During that time, pedestrians and bicyclists have had curtailed access to the park and the trails along the waterways.

Many of those obstacles were gone this week, just ahead of a ceremonial reopening of the park planned for Saturday. Work crews on Thursday were putting the finishing touches on the centerpiece of the project, the overhauled Shoemaker Plaza, a renovated promenade with improved river access.

RJ Sangosti, The Denver Post

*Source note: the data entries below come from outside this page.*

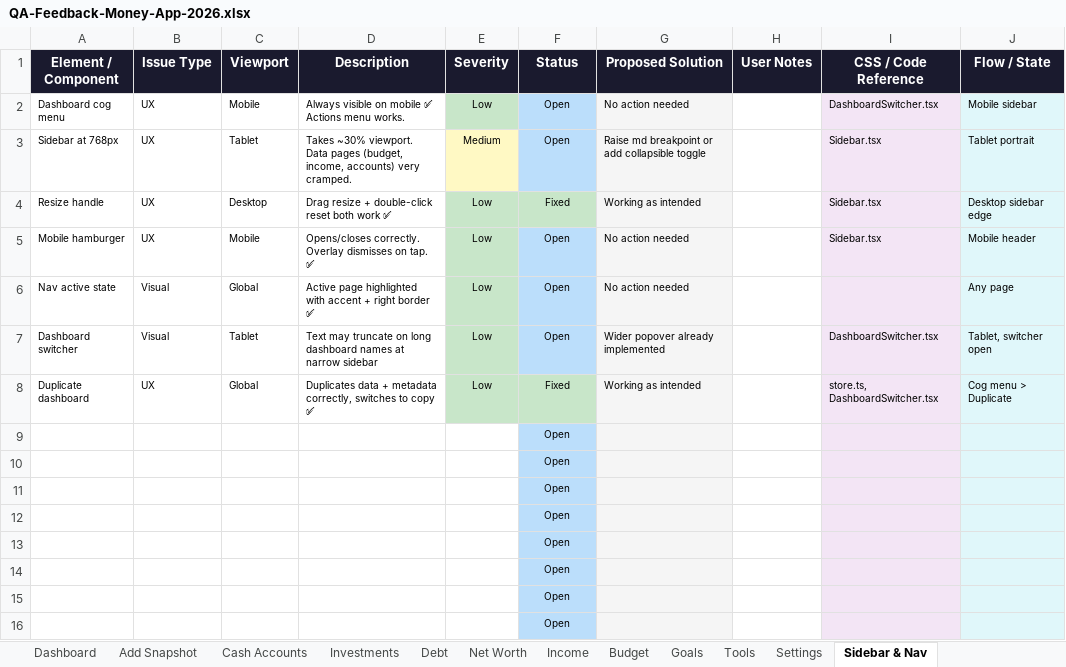
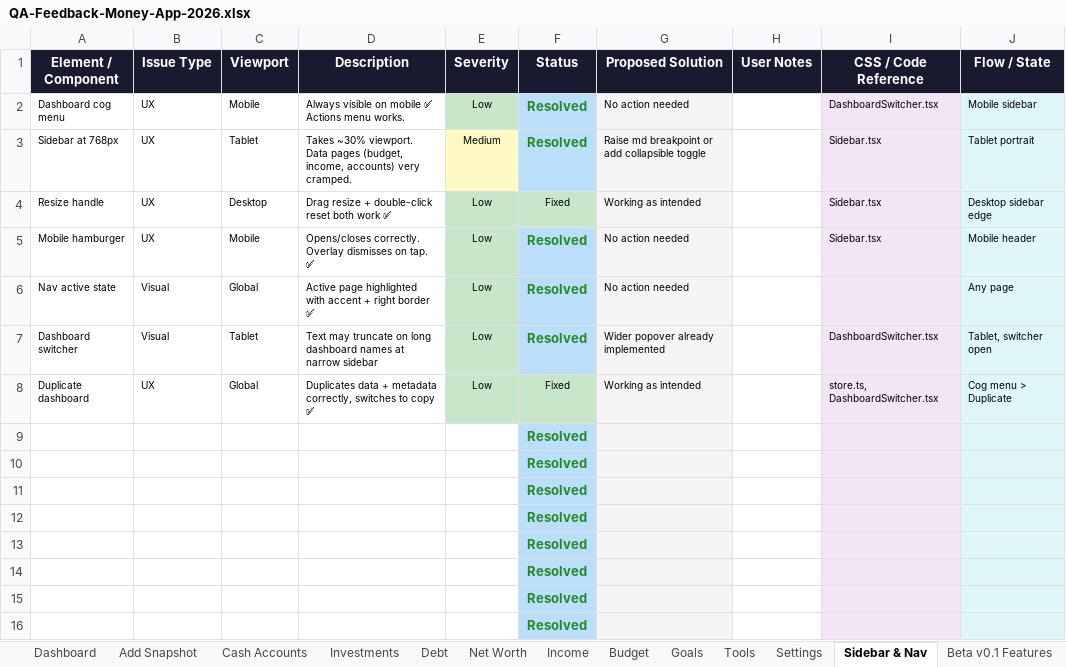
Before and after one commit to thanhledesign/money-app-2026, an Excel workbook: QA-Feedback-Money-App-2026.xlsx, sheet Sidebar & Nav, drawn as a sheet; values as stored, in another font and other column widths than the file's, no borders; the diff names each change by its address in the sheet, - before the commit and + after, or states it on an @@ line.

```diff
--- a/QA-Feedback-Money-App-2026.xlsx (sheet Sidebar & Nav)
+++ b/QA-Feedback-Money-App-2026.xlsx (sheet Sidebar & Nav)
+sheet tab: Beta v0.1 Features
-F2:F3 (Status): Open
+F2:F3 (Status): Resolved
@@ F2:F3 bold: off → on, text colour: black → #228B22, text size: larger @@
-F5:F7 (Status): Open
+F5:F7 (Status): Resolved
@@ F5:F7 bold: off → on, text colour: black → #228B22, text size: larger @@
-F9:F16 (Status): Open
+F9:F16 (Status): Resolved
@@ F9:F16 bold: off → on, text colour: black → #228B22, text size: larger @@
```
Also changed, not shown: sheet Settings, sheet Budget, sheet Add Snapshot, sheet Dashboard, sheet Income, sheet Global - Site-Wide, 6 more sheets, other sheet tabs.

Construction crews make the final touches on the newly renovated Shoemaker Plaza at Confluence Park in advance of the public grand opening on Oct. 12, 2017 in Denver.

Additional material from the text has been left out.